**Task statement**
The required result is every line of the records that includes "Sass".

[[ Data to process open ]]

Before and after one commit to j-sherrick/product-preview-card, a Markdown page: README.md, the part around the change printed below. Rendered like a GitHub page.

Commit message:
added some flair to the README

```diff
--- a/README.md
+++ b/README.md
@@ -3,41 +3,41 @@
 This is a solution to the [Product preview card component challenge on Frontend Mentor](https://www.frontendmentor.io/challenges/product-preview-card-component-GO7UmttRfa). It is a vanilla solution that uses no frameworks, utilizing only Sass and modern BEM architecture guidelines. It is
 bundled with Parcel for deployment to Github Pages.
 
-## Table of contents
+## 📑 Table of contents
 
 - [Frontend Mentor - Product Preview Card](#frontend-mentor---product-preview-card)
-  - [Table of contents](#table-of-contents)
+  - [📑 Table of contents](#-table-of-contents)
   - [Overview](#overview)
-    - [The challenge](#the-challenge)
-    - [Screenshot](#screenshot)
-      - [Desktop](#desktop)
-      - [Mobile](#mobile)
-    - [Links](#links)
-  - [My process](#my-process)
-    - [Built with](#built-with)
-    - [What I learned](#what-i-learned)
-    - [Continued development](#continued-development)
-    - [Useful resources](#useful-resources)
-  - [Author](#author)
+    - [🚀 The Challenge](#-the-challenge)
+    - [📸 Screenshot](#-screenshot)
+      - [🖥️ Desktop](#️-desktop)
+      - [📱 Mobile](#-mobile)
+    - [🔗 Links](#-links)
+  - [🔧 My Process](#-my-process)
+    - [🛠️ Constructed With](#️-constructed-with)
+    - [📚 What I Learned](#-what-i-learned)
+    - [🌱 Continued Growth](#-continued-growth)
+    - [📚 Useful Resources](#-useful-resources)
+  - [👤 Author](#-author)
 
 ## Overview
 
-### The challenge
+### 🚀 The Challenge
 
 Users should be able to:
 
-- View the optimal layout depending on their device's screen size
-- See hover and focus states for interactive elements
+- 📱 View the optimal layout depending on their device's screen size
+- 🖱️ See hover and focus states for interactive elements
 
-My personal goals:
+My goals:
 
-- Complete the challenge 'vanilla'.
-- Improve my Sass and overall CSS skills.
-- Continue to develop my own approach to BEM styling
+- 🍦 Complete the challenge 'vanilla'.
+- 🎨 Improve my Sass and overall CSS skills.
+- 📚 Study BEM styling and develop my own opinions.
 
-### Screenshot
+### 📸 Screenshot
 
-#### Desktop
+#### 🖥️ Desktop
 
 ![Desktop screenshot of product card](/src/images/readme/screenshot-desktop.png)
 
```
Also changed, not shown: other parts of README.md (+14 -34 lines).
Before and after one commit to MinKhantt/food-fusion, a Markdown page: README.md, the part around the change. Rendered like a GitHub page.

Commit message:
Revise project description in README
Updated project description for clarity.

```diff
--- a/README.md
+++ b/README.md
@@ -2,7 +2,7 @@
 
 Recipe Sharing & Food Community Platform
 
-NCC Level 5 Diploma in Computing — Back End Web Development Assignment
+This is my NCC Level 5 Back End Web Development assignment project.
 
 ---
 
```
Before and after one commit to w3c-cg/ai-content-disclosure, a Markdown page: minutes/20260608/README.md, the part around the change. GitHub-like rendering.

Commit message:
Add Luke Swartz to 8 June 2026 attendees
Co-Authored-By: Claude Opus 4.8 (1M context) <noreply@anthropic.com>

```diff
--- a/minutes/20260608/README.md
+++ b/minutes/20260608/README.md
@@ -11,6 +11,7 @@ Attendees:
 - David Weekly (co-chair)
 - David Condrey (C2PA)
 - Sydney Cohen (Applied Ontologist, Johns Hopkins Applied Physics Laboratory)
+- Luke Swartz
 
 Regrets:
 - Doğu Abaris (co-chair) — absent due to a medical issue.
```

[[ Data to process closed ]]
[[ Data to process open ]]

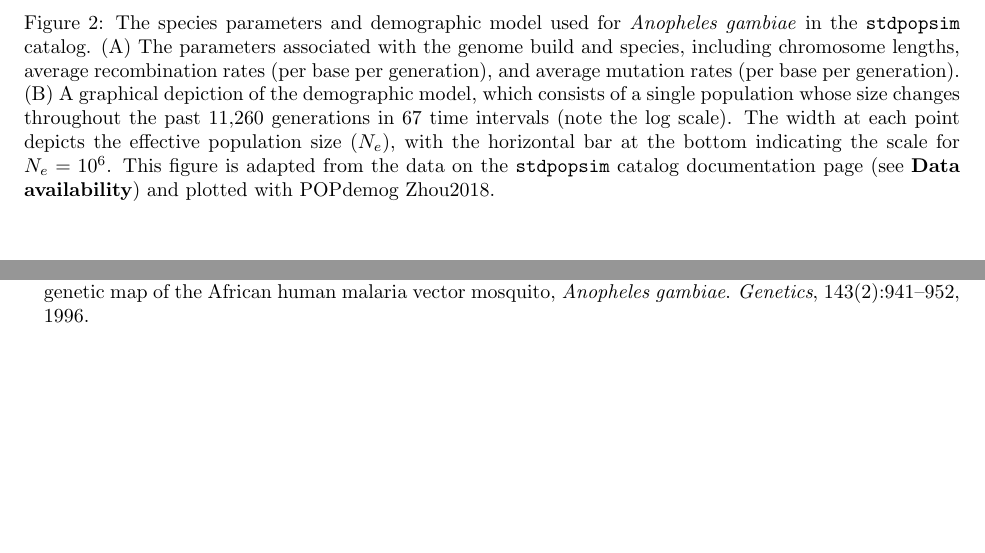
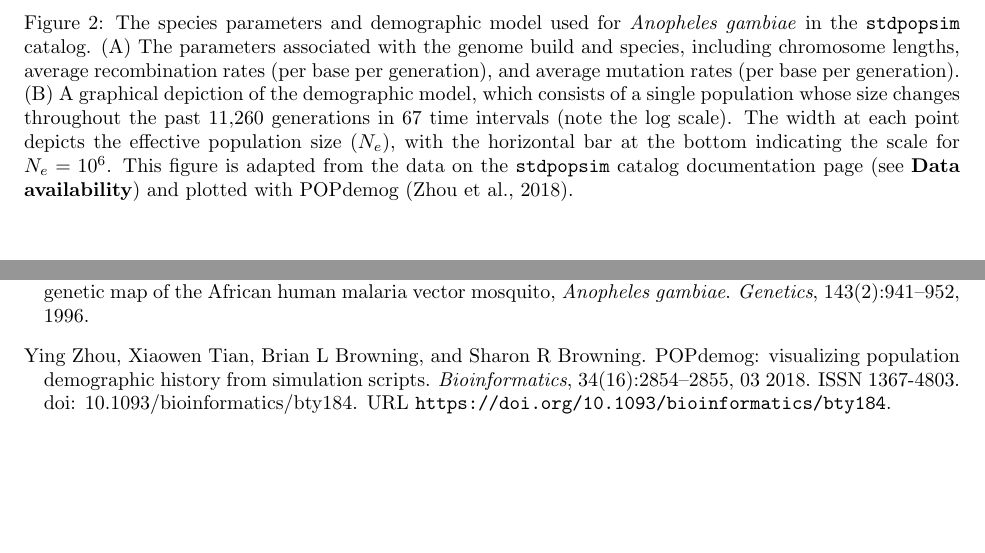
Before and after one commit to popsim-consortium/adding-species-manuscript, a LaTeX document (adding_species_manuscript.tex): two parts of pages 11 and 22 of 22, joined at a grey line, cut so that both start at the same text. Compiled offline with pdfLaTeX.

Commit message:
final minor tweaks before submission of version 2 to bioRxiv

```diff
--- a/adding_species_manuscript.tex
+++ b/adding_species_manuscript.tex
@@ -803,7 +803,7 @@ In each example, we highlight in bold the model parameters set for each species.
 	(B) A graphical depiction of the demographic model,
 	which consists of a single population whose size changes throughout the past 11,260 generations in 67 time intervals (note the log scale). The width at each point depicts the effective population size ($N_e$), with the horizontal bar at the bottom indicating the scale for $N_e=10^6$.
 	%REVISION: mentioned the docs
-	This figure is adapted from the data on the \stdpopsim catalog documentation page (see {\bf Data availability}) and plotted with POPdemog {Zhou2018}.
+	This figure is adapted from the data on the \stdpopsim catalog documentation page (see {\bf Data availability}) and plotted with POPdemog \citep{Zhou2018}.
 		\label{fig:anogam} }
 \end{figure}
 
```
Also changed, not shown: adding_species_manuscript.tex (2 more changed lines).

[[ Data to process closed ]]

**Solution**
 This is a solution to the [Product preview card component challenge on Frontend Mentor](https://www.frontendmentor.io/challenges/product-preview-card-component-GO7UmttRfa). It is a vanilla solution that uses no frameworks, utilizing only Sass and modern BEM architecture guidelines. It is
-- Improve my Sass and overall CSS skills.
+- 🎨 Improve my Sass and overall CSS skills.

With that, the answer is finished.